Style Guide: How Does Monet Use Color?

A photo of the Statue of Liberty style transferred to the style of Monet's San Giorgio Maggiore at Dusk

If you’re looking for inspiration for your own paintings or finding the best paintings for style transfers – check out this Style Guide for Monet. Color is a critical factor in a painting’s style. How did Monet use it in his masterpieces?

As a general rule, Monet used color to highlight momentary impressions of real objects. Monet and other impressionist artists would repeatedly paint the same object or location at different times of the day to paint general impressions often in complementary colors as the light changed.
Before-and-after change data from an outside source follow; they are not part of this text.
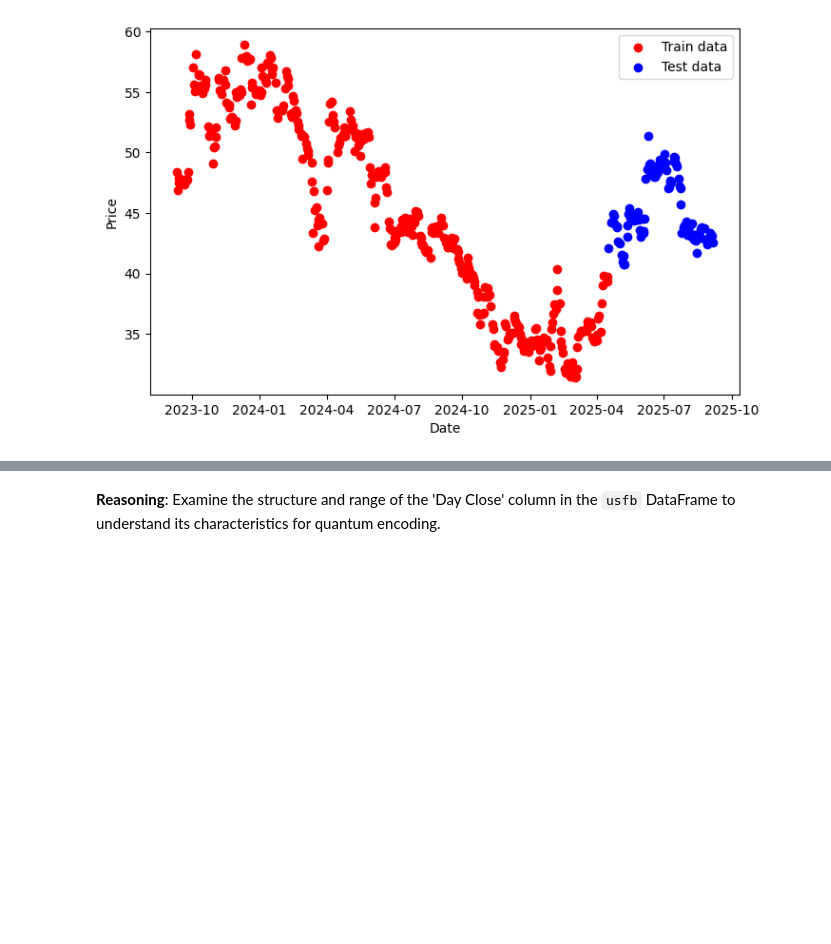
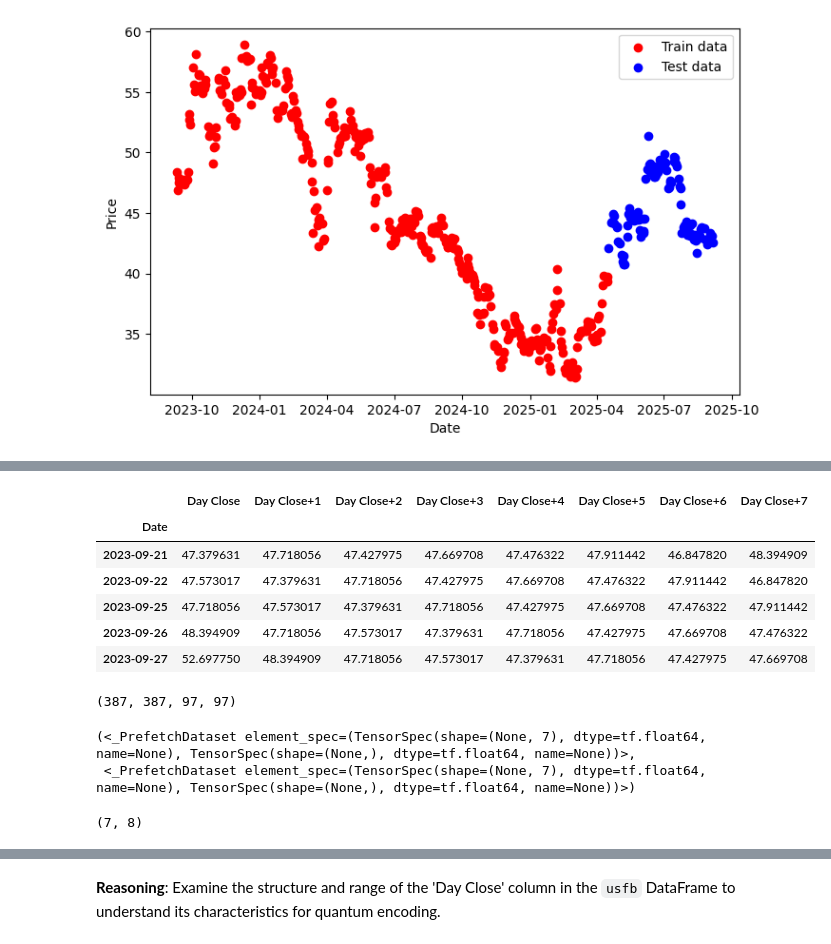
Before and after one commit to YuvanBharathi13/USFB-Time-Series-Analaysis, a Jupyter notebook: USFB_timeSeriesAnalysis.ipynb, the cells around one changed output, grey strips where cells are left out. Saved outputs shown, nothing was run; the diff lists cells and outputs as text; code cells hidden in the pictures; blank space fills up the shorter version.

```diff
--- a/USFB_timeSeriesAnalysis.ipynb
+++ b/USFB_timeSeriesAnalysis.ipynb
@@ -130,0 +160,3 @@ plt.legend();
+# %%
+window_size = 7
+horizon = 1
@@ -130,0 +194,57 @@ plt.legend();
+# %%
+usfb_nbeats = usfb.copy()
+for i in range(window_size):
+  usfb_nbeats [f"Day Close+{i+1}"] = usfb_nbeats ["Day Close"].shift(periods=i+1)
+usfb_nbeats.dropna().head()
+# %% [output]
+|  | Day Close | Day Close+1 | Day Close+2 | Day Close+3 | Day Close+4 | Day Close+5 | Day Close+6 | Day Close+7 |
+| Date |  |  |  |  |  |  |  |  |
+| 2023-09-21 | 47.379631 | 47.718056 | 47.427975 | 47.669708 | 47.476322 | 47.911442 | 46.847820 | 48.394909 |
+| 2023-09-22 | 47.573017 | 47.379631 | 47.718056 | 47.427975 | 47.669708 | 47.476322 | 47.911442 | 46.847820 |
+| 2023-09-25 | 47.718056 | 47.573017 | 47.379631 | 47.718056 | 47.427975 | 47.669708 | 47.476322 | 47.911442 |
+| 2023-09-26 | 48.394909 | 47.718056 | 47.573017 | 47.379631 | 47.718056 | 47.427975 | 47.669708 | 47.476322 |
+| 2023-09-27 | 52.697750 | 48.394909 | 47.718056 | 47.573017 | 47.379631 | 47.718056 | 47.427975 | 47.669708 |
+# %%
+X = usfb_nbeats.dropna().drop("Day Close", axis=1)
+y = usfb_nbeats.dropna()["Day Close"]
+
+# Make train and test sets
+split_size = int(len(X) * 0.8)
+X_train, y_train = X[:split_size], y[:split_size]
+X_test, y_test = X[split_size:], y[split_size:]
+len(X_train), len(y_train), len(X_test), len(y_test)
+# %% [output]
+(387, 387, 97, 97)
+# %%
+# 1. Turn train and test arrays into tensor Datasets
+train_features_dataset = tf.data.Dataset.from_tensor_slices(X_train)
+train_labels_dataset = tf.data.Dataset.from_tensor_slices(y_train)
+
+test_features_dataset = tf.data.Dataset.from_tensor_slices(X_test)
+test_labels_dataset = tf.data.Dataset.from_tensor_slices(y_test)
+
+# 2. Combine features & labels
+train_dataset = tf.data.Dataset.zip((train_features_dataset, train_labels_dataset))
+test_dataset = tf.data.Dataset.zip((test_features_dataset, test_labels_dataset))
+
+# 3. Batch and prefetch for optimal performance
+BATCH_SIZE = 1024 # taken from Appendix D in N-BEATS paper
+train_dataset = train_dataset.batch(BATCH_SIZE).prefetch(tf.data.AUTOTUNE)
+test_dataset = test_dataset.batch(BATCH_SIZE).prefetch(tf.data.AUTOTUNE)
+
+train_dataset, test_dataset
+# %% [output]
+(<_PrefetchDataset element_spec=(TensorSpec(shape=(None, 7), dtype=tf.float64, name=None), TensorSpec(shape=(None,), dtype=tf.float64, name=None))>,
+ <_PrefetchDataset element_spec=(TensorSpec(shape=(None, 7), dtype=tf.float64, name=None), TensorSpec(shape=(None,), dtype=tf.float64, name=None))>)
+# %%
+N_EPOCHS = 5000 # called "Iterations" in Table 18
+N_NEURONS = 512 # called "Width" in Table 18
+N_LAYERS = 4
+N_STACKS = 30
+
+INPUT_SIZE = window_size * horizon # called "Lookback" in Table 18
+THETA_SIZE = INPUT_SIZE + horizon
+
+INPUT_SIZE, THETA_SIZE
+# %% [output]
+(7, 8)
```
Also changed, not shown: parts of 115 cells of this notebook.
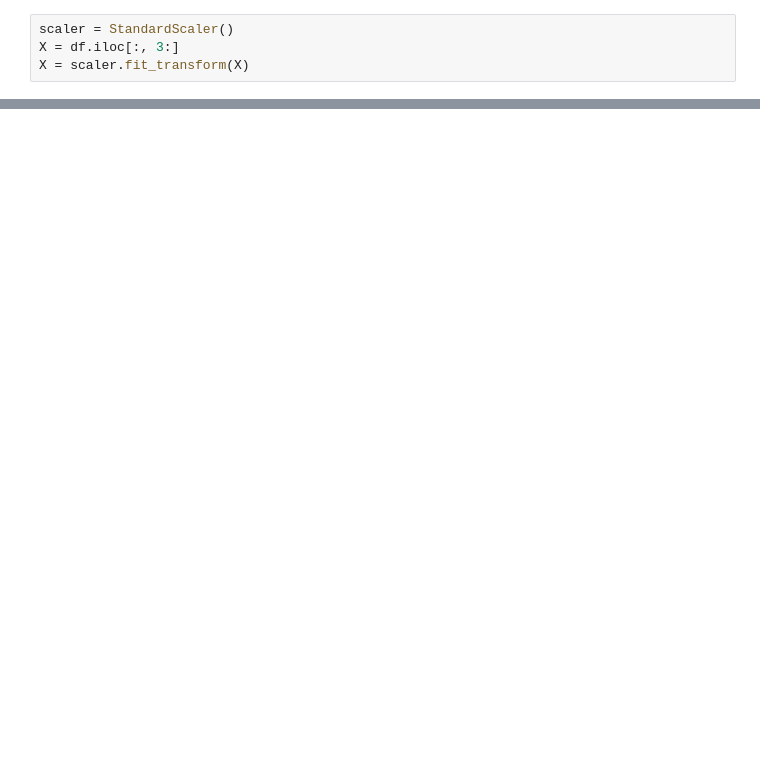
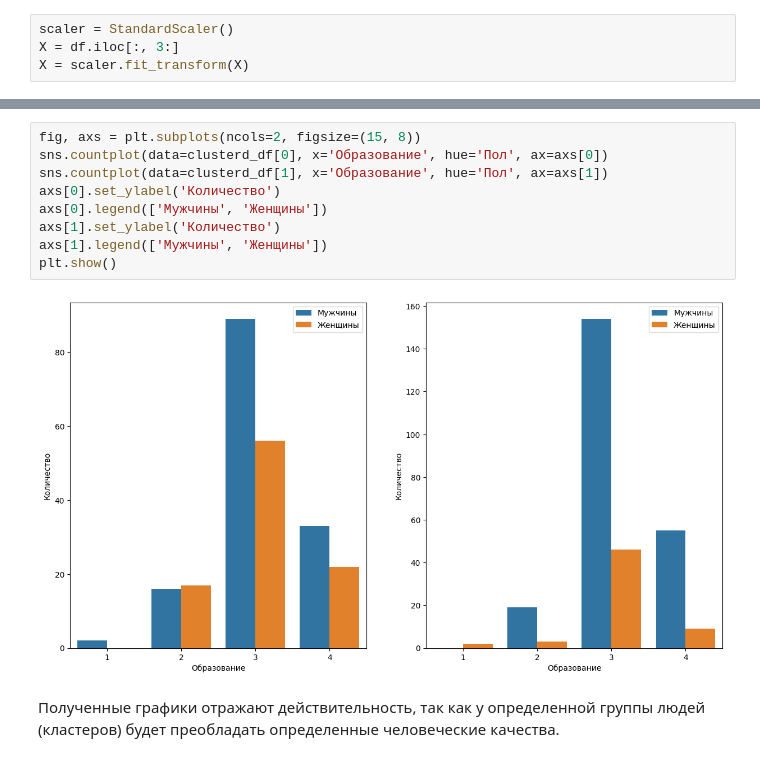
Before and after one commit to tooyoungforthis/expert_judgement, a Jupyter notebook: main.ipynb, the cells around one changed output, grey strips where cells are left out. Drawn from its saved outputs; the diff is of its cells as text; blank space fills up the shorter version.

```diff
--- a/main.ipynb
+++ b/main.ipynb
@@ -433,0 +396,13 @@ plt.show()
+# %%
+fig, axs = plt.subplots(ncols=2, figsize=(15, 8))
+sns.countplot(data=clusterd_df[0], x='Образование', hue='Пол', ax=axs[0])
+sns.countplot(data=clusterd_df[1], x='Образование', hue='Пол', ax=axs[1])
+axs[0].set_ylabel('Количество')
+axs[0].legend(['Mужчины', 'Женщины'])
+axs[1].set_ylabel('Количество')
+axs[1].legend(['Mужчины', 'Женщины'])
+plt.show()
+# %% [output]
+[figure, added]
+# %% [markdown]
+Полученные графики отражают действительность, так как у определенной группы людей (кластеров) будет преобладать определенные человеческие качества.
```
Also changed, not shown: parts of 27 cells of this notebook, 1 other file.
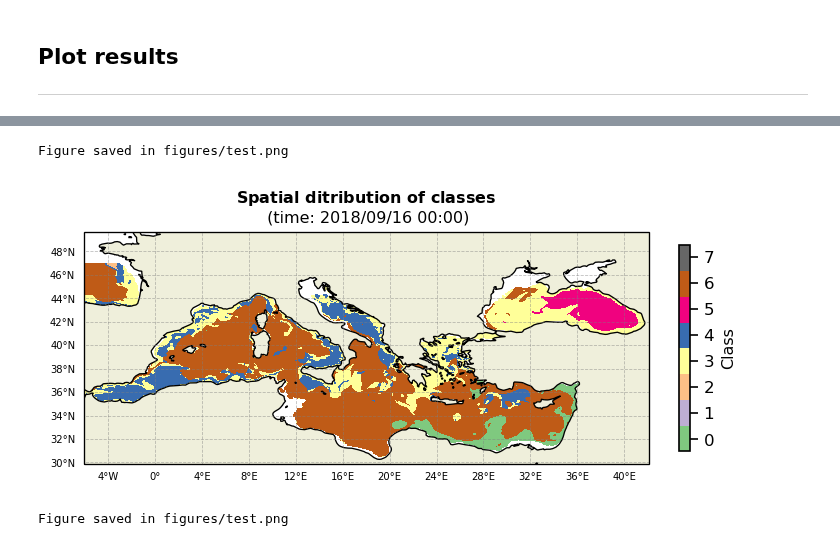
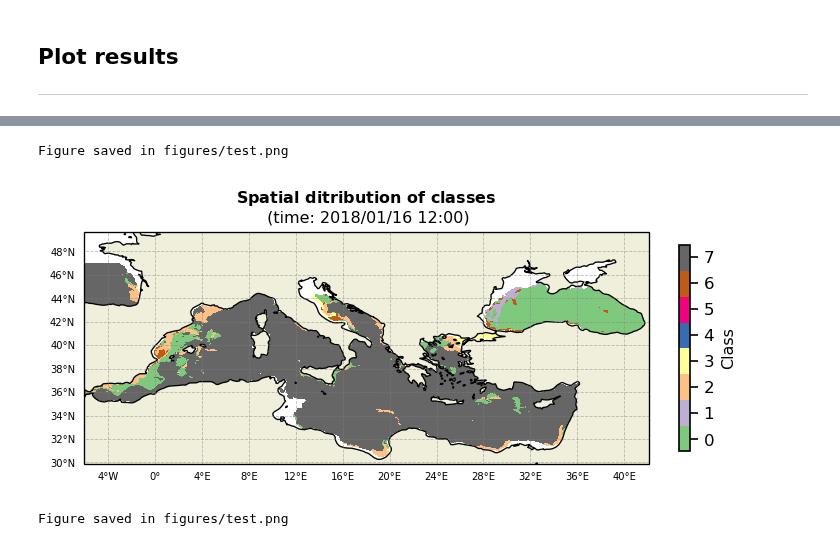
Before and after one commit to euroargodev/BlueCloud, a Jupyter notebook: predict_PCMlabels_and_plot.ipynb, the cells around one changed output, grey strips where cells are left out. Drawn from its saved outputs; the diff is of its cells as text; code cells hidden in the pictures.

```diff
--- a/predict_PCMlabels_and_plot.ipynb
+++ b/predict_PCMlabels_and_plot.ipynb
@@ -152,12 +194,11 @@ Figure saved in figures/test.png
 # %%
-# TODO: when using isel hours are not good
 # Input should have only one time step
-P.spatial_distribution(time_slice=8)
+P.spatial_distribution(time_slice="2018-01-01")
 #P.save_BlueCloud('figures/spatial_distr_EX.png')
 P.save_BlueCloud('figures/test.png')
 # %% [output]
 Figure saved in figures/test.png
-[figure, old version]
+[figure, new version]
 # %%
 P.spatial_distribution(time_slice='most_freq_label')
 #P.save_BlueCloud('figures/spatial_distr_freq_EX.png')
```
Also changed, not shown: parts of 24 cells of this notebook, 4 other files.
These repeated paintings formed a series and would examine different aspects of the same subject. Often, the series would have complex changes and color schemes between paintings. Let’s examine some of these colorful details.

Impression of Monet

If you are a lover of bright colors and natural landscapes when perusing art, then perhaps Claude Monet will be one of your new favorite artists. Oscar Claude Monet was born on November 14th, 1840, in Paris, France.

Across his lifetime, before he died on December 5th, 1926, Monet created over 2500 pieces of art that are now displayed in art galleries and held in private collections across the world. The true number of Monet pieces is actually unknown, as many are believed to have been lost throughout the years. And Monet himself was known to have destroyed many of his own masterpieces.

Name Oscar-Claude Monet
Date of Birth 14 November, 1840
Date of Death 5 December, 1926
Location Giverny, France
Movements Impressionism
Artistic Focus Paintings, Drawings
Favorite Medium Oil on Canvas

Claude Monet is considered to this day as being one of the key founders of the impressionist painting movement, in the early 1860s. Other key founders include Auguste Renoir, Edgar Degas, and Paul Cezanne, all of whom Monet became acquainted with in Paris, France.

The key characteristics in impressionist painting often include quick and broken brushwork, a key focus on both color and natural light, with most painters opting to create their work in the open air rather than inside from inside an art studio.

If you wish to discover more about the artistic characteristics of Monet, from the colors he used to any stylistic changes as well as his preferred materials, then please read on.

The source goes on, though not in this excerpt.